As I researched for this article, I visited the vocations webpage for the Sisters of Life. The first sentence on that page is not about retreat information or a contact form. It is the simple and profound declaration that, “The God who created the universe and called everything into existence, loved you into being.” A Vocation is a call that emanates love. It is an invitation to lived intimacy and it is something that no grade, test score, or other achievement can affect. It is also something that takes time to discover. This is difficult to impress on us Gen-Zers who have been told to start formulating a life plan since eighth grade. And yet why have teenagers whose brains have not even fully developed been expected to have a career and home life planned before they enter adulthood?
What a gift it would be if the general public took note of National Vocation Awareness Week and its emphasis before anything else on prayer and self-growth. If it saw the Church’s understanding of the inherent dignity of the human person and a soul’s capacity to reflect goodness, truth, and beauty into this dark world regardless of grades or plans for the future. At the end of the day, we are human souls, incarnate thirsts yearning for the Fountain of eternal life3, not numbers assigned by the College board, or transcripts reviewed by a college. How drastic it would be for the education of children to return to the end of cultivation of virtue and love of wisdom rather than the end of a diploma.

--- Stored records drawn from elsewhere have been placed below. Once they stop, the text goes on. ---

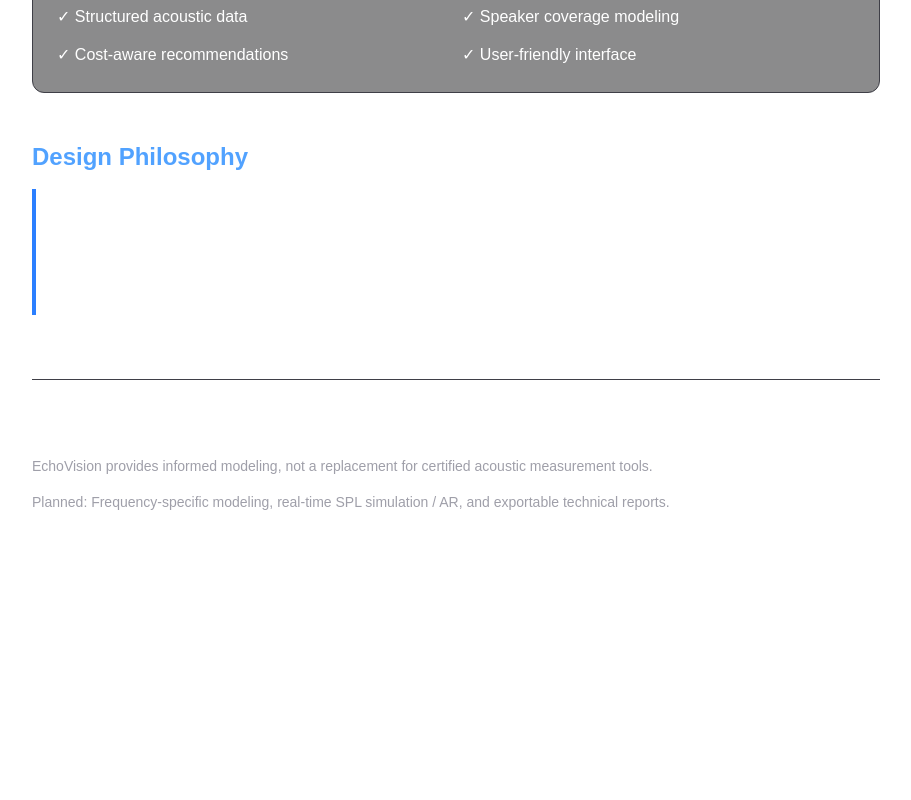
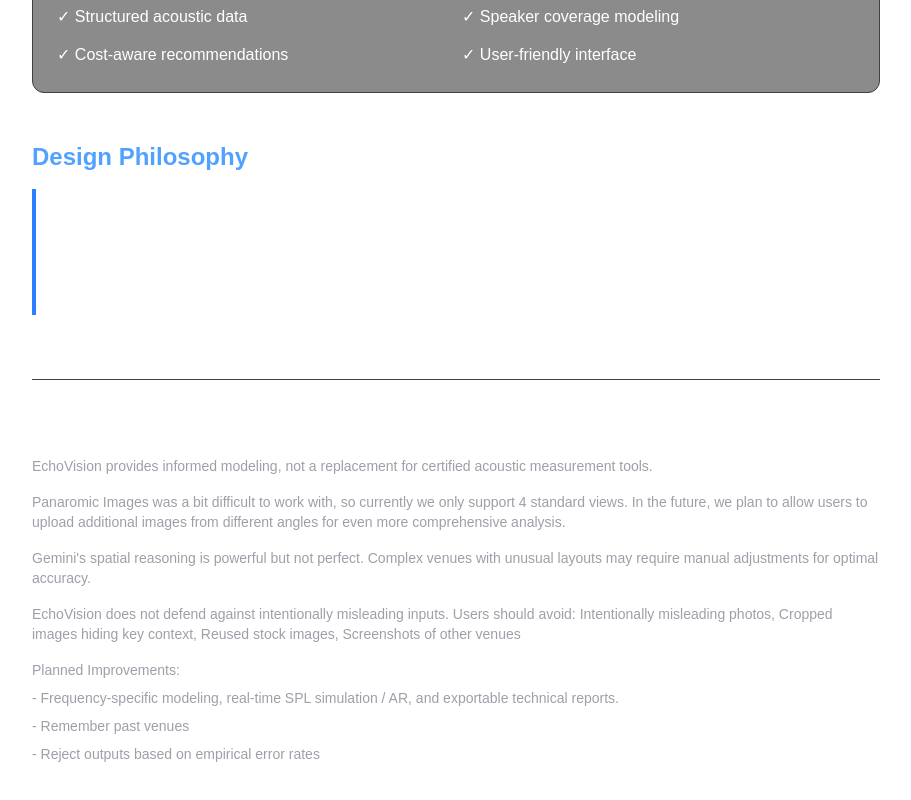
Before and after one commit to Betatech768/hackaton, a Next.js app: page /docs in a window 1280 px wide. Shown: the part 3189-3989 px from the top of the page, without its empty margins (184-1095 px from the left). Before the commit the page ends 3925 px from the top, so only its background shows below. Built offline with nearby package versions, Linux system fonts and the light colour scheme.

Commit message:
corrected delay angle

```diff
--- a/app/docs/page.tsx
+++ b/app/docs/page.tsx
@@ -251,9 +251,30 @@
             EchoVision provides informed modeling, not a replacement for
             certified acoustic measurement tools.
           </p>
+          <p className="mb-4">
+            Panaromic Images was a bit difficult to work with, so currently we
+            only support 4 standard views. In the future, we plan to allow users
+            to upload additional images from different angles for even more
+            comprehensive analysis.
+          </p>
+          <p className="mb-4">
+            Gemini's spatial reasoning is powerful but not perfect. Complex
+            venues with unusual layouts may require manual adjustments for
+            optimal accuracy.
+          </p>
           <p>
-            Planned: Frequency-specific modeling, real-time SPL simulation / AR,
-            and exportable technical reports.
+            EchoVision does not defend against intentionally misleading inputs.
+            Users should avoid: Intentionally misleading photos, Cropped images
+            hiding key context, Reused stock images, Screenshots of other venues
+          </p>
+          <p className="flex flex-col mt-4 gap-2">
+            Planned Improvements:{" "}
+            <span>
+              - Frequency-specific modeling, real-time SPL simulation / AR, and
+              exportable technical reports.
+            </span>{" "}
+            <span>- Remember past venues</span>
+            <span>- Reject outputs based on empirical error rates</span>
           </p>
         </footer>
       </article>
--- a/app/page.tsx
+++ b/app/page.tsx
@@ -167,6 +167,7 @@
               speakerPosition={all_speaker_positions}
               stage_area={stage_area}
               seating_area={seating_area}
+              setAnalysisResult={setAnalysisResult}
             />
             <Recommendations
               room={room_type}
--- a/components/features/speaker-analysis/Recommendations.tsx
+++ b/components/features/speaker-analysis/Recommendations.tsx
@@ -171,13 +171,6 @@
           Estimated Cost to Fix Issues: {totalEstimatedCost} USD
         </div>
       </section>
-
-      <button
-        className="cursor-pointer p-4 pt-4 mt-2 bg-white rounded-xl text-black hover:bg-red-900 hover:text-white  transition-all font-ubuntu"
-        onClick={() => window.location.reload()}
-      >
-        Upload New Images
-      </button>
     </>
   );
 }
--- a/components/features/speaker-analysis/Tabs.tsx
+++ b/components/features/speaker-analysis/Tabs.tsx
@@ -21,6 +21,7 @@
   speakerPosition?: SpeakerPosition[];
   stage_area?: StageData;
   seating_area?: SeatingAreaProps;
+  setAnalysisResult: (result: any) => void;
 };
 
 export default function Tabs({
@@ -28,6 +29,7 @@
   speakerPosition,
   stage_area,
   seating_area,
+  setAnalysisResult,
 }: Props) {
   const [activeTab, setActiveTab] = useState("2d");
 
@@ -72,6 +74,12 @@
 
         {/* Tab Content */}
         <div className="min-h-400px">
+          <button
+            onClick={() => setAnalysisResult(null)}
+            className="mt-8 text-zinc-500 hover:text-white transition-colors text-sm underline text-center block  mx-auto"
+          >
+            Upload a different venue
+          </button>
           {activeTab === "2d" && (
             <div className="animate-fadeIn">
               <h2 className="text-2xl font-bold mb-4 text-white text-center">
--- a/views/2D/EchoVision2D.tsx
+++ b/views/2D/EchoVision2D.tsx
@@ -104,7 +104,6 @@
       {/* ===== SPEAKERS ===== */}
       <g clipPath="url(#hall-clip)">
         {sortedSpeakers.map((sp, i) => {
-          console.log(sp.range);
           const color = SPEAKER_COLORS[sp.type] || "#fff";
           return (
             <g
--- a/views/3D/EchoVision3D.tsx
+++ b/views/3D/EchoVision3D.tsx
@@ -81,15 +81,13 @@
   }, [speakers]);
 
   // State to track which types are visible
-  const [visibleTypes, setVisibleTypes] = useState<Set<SpeakerType>>(
-    new Set(availableTypes),
-  );
+  const [visibleTypes, setVisibleTypes] = useState<Set<SpeakerType>>(new Set());
 
   // Toggle handler for speaker type visibility
   const handleToggle = (type: SpeakerType) => {
     setVisibleTypes((prev) => {
       const newSet = new Set(prev);
-      if (newSet.has(type)) {
+      if (prev.has(type)) {
         newSet.delete(type);
       } else {
         newSet.add(type);
--- a/views/3D/components/CoverageRange.tsx
+++ b/views/3D/components/CoverageRange.tsx
@@ -10,7 +10,7 @@
   main: { angle: 65 },
   fill: { angle: 90 },
   monitor: { angle: 100 },
-  delay: { angle: 50 },
+  delay: { angle: 70 },
   column: { angle: 40 },
   subwoofer: { angle: 180 },
 };
@@ -36,9 +36,13 @@
   if (type === "main") {
     angle_vertical = angle_vertical + 45;
   }
-
+  if (type === "monitor") {
+    angle_vertical = angle_vertical + 300;
+  }
+  if (type === "delay") {
+    angle_vertical = angle_vertical + 45;
+  }
   const preset = COVERAGE_PRESETS[type] ?? COVERAGE_PRESETS.main;
-
   const geometry = useMemo(() => {
     if (type === "subwoofer") {
       return new THREE.SphereGeometry(range, 32, 32);
```
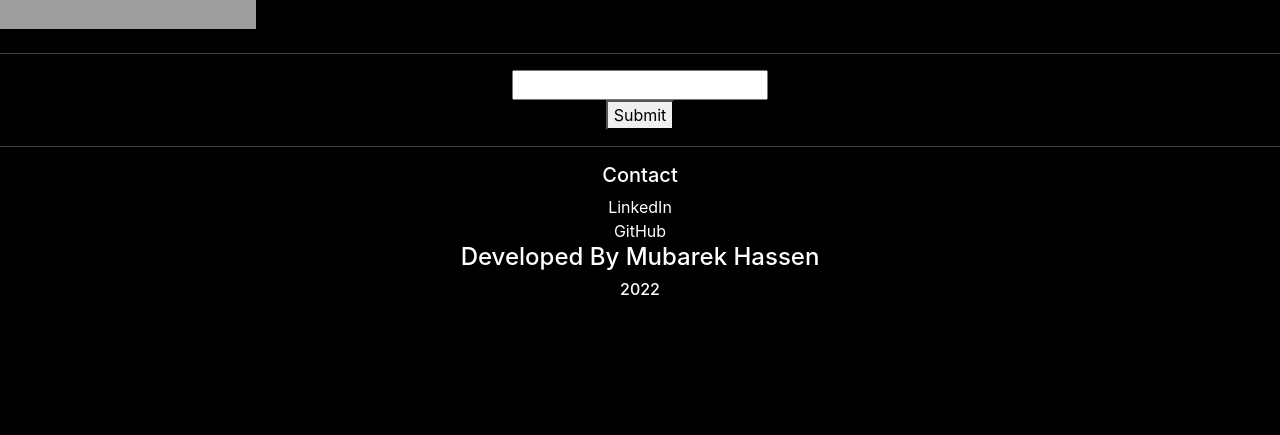
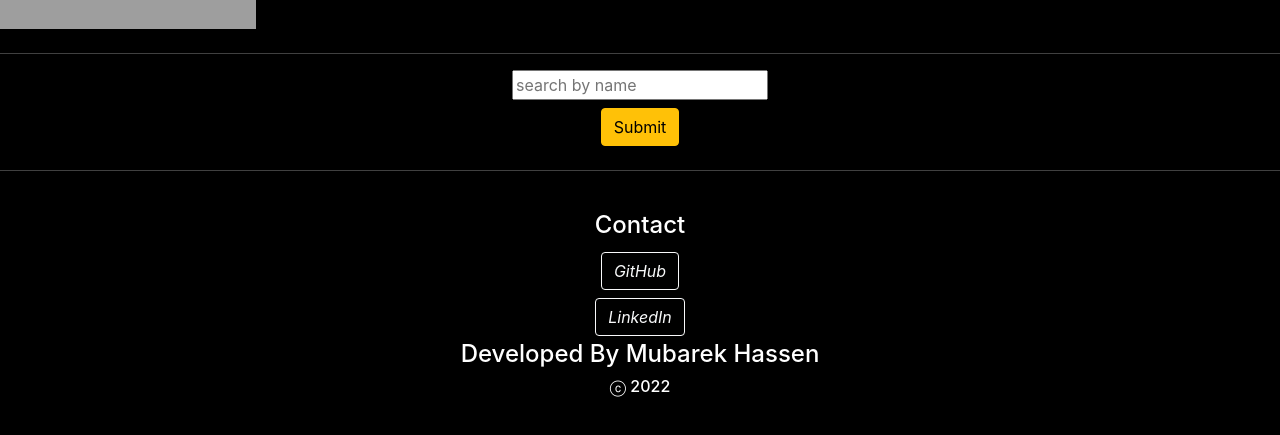
Before and after one commit to Mubarek-Hassen/project-3-Rick-And-Morty, a React (Create React App) app: page /character/search in a window 1280 px wide. Shown: the part 171-606 px from the top of the page. Built offline with nearby package versions, Linux system fonts and the light colour scheme; grey boxes are pictures that could not be loaded.

Commit message:
Search component page clean up

```diff
--- a/src/components/Search.jsx
+++ b/src/components/Search.jsx
@@ -2,7 +2,7 @@ import { Link } from "react-router-dom"
 import Header from "./header"
 import Footer from "./footer"
 import '../styles/search.css'
-import { useState, useEffect } from "react"
+import { useState } from "react"
 
 const Search = () => {
 
@@ -12,9 +12,6 @@ const Search = () => {
 
     async function handleSubmit(e) {
         e.preventDefault()
-
-        console.log(query)
-
         try {
             const response = await fetch(URL)
             const data = await response.json()
@@ -23,37 +20,32 @@ const Search = () => {
             console.log(err)
         }
     }
-
-
-
     return(
     <>
     <header>
         <Header/>
     </header>
     <form onSubmit={handleSubmit}>
-        <input type="text" onChange={(e)=>setQuery(e.target.value)} value={query}/>
+        <input type="text" placeholder="search by name" onChange={(e)=>setQuery(e.target.value)} value={query}/>
         <br />
-        <button type="submit" onClick={(e)=>setUrl(`https://rickandmortyapi.com/api/character?name=${query}`)}>Submit</button>
+        <button className=' btn btn-warning m-2'type="submit" onClick={(e)=>setUrl(`https://rickandmortyapi.com/api/character?name=${query}`)}>Submit</button>
     </form>
-
     {results.map((one, i)=>{
         return(
-            <section key={i}>
+            <section key={i} className="container">
+                <div className="row">
+                <div className="col-sm">
                 <Link to={`/character/${one.id}`}><h2>{one.name}</h2>
                 <img src={one.image} alt={one.name} /></Link>
-
-
+                </div>
+                </div>
             </section>
         )
-
     })}
     <hr />
-
-    <footer className="footer">
+    <footer className="footer text-center text-white  ">
         <Footer/>
     </footer>
-
     </>
     )
 }
--- a/src/components/footer.jsx
+++ b/src/components/footer.jsx
@@ -1,13 +1,14 @@
 import '../styles/footer.css'
 const Footer = ()=>{
     return(
-        <footer className="footer">
-            <h5>Contact</h5>
-        <a href="https://www.linkedin.com/in/mubarek-hassen-wubitu/" target="_blank" rel="noopener noreferrer">LinkedIn </a> <br/>
-        <a href="https://github.com/Mubarek-Hassen/project-3-rick-and-morty" target="_blank" rel="noopener noreferrer">GitHub</a>
+    <footer>
+        <h4>Contact</h4>
+        <a className="btn btn-outline-light btn-floating m-1" href="https://github.com/Mubarek-Hassen/project-3-rick-and-morty" target="_blank" rel="noopener noreferrer" role="button"><i className="fab fa-github">GitHub</i></a>
+         <br/>
+         <a className="btn btn-outline-light btn-floating m-1" href="https://www.linkedin.com/in/mubarek-hassen-wubitu/" target="_blank" rel="noopener noreferrer" role="button"><i className="fab fa-linkedin-in">LinkedIn</i></a>
         <h4> Developed By Mubarek Hassen</h4>
-        <h6>2022</h6>
-        </footer>
+        <h6> ⓒ 2022</h6>
+    </footer>
     )
 }
 
--- a/src/components/show.jsx
+++ b/src/components/show.jsx
@@ -32,11 +32,8 @@ const Character = ()=>{
             <h3>Gender: {beings.gender}</h3>
             <h3>Origin: {origin}</h3>
             <h3>{beings.type ? `Type: ${beings.type}`: 'No Type'}</h3>
-           { beings.name== "Rick Sanchez" ? <img src='https://64.media.tumblr.com/136bcfb312f8c687c1cd013575690a7f/031605e905c4188a-f7/s540x810/4a0fd55e61f07edf9078d550c2b38df42e914d73.gifv' /> : <br/>}
-
-           { beings.name== "Morty Smith" ? <img className=" img-fluid " src='https://thumbs.gfycat.com/EnviousUnrulyHake-max-1mb.gif'/> : <br/>}
-
-
+           { beings.name=== "Rick Sanchez" ? <img src='https://64.media.tumblr.com/136bcfb312f8c687c1cd013575690a7f/031605e905c4188a-f7/s540x810/4a0fd55e61f07edf9078d550c2b38df42e914d73.gifv' /> : <br/>}
+           { beings.name=== "Morty Smith" ? <img className=" img-fluid " src='https://thumbs.gfycat.com/EnviousUnrulyHake-max-1mb.gif'/> : <br/>}
         </div>
         <hr />
         <Link to={`/character`}><button className='btn btn-warning '>Back To The Universe</button></Link>
@@ -47,5 +44,4 @@ const Character = ()=>{
         </section>
     )
 }
-
 export default Character
--- a/src/styles/App.css
+++ b/src/styles/App.css
@@ -4,10 +4,6 @@
 
 body{
   background-color: rgb(0, 0, 0);
-  /* background-image: url('https://media0.giphy.com/media/l0Iyei5MxFUMpoPAI/200w.gif?cid=82a1493b53lhbfqoes92j1dm4hj468mr2gb3kqzligu4sygv&rid=200w.gif&ct=s');
-  background-repeat:no-repeat;
-  background-attachment: fixed;
-  background-position-y: 25%; */
 }
 
 
--- a/src/styles/footer.css
+++ b/src/styles/footer.css
@@ -1,7 +1,11 @@
-.footer{
-    color: white;
+footer{
+    position: static;
+    margin-top: 5vh;
+    left: 0;
     bottom: 0;
     width: 100%;
+    color: white;
+    text-align: center;
 
 }
 a{
```
Also changed, not shown: src/components/main.jsx (+3 -16 lines).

One of my favorite quotes about discernment is, “Our God is a God of journeys, not of destination.” A seminarian once explained that it’s celebrated when a young man leaves the seminary, because that means he’s closer to finding God’s will for him. In a world so focused on end goals, let’s spend this week learning from the Church of the easy yoke of our Master who makes our crooked lines and failings straight. Let’s entrust ourselves more fully to the present moment. You don’t know if you’ll get into your dream school. You don’t know if you’ll meet your spouse this year. You don’t know if tomorrow is promised to you. But you do know that regardless of your state in life, today, your Vocation is to love. Let us love as fools in the world’s eyes.
Oh, and while you’re at it, pray for an increase in vocations to the priesthood, religious life, matrimony, permanent diaconate, and consecrated single life. Consider donating to your diocese’s seminarian fund or to the Laboure Society, which fundraises to pay off student loan debt for those entering religious life. And if you’re feeling the nudge, reach out to your diocese’s vocation office or a religious community this week. It’s just an email.
1 – Or maybe that was just me
2 – It’s actually better than you would think
3 – Allusion to Thomas Dubay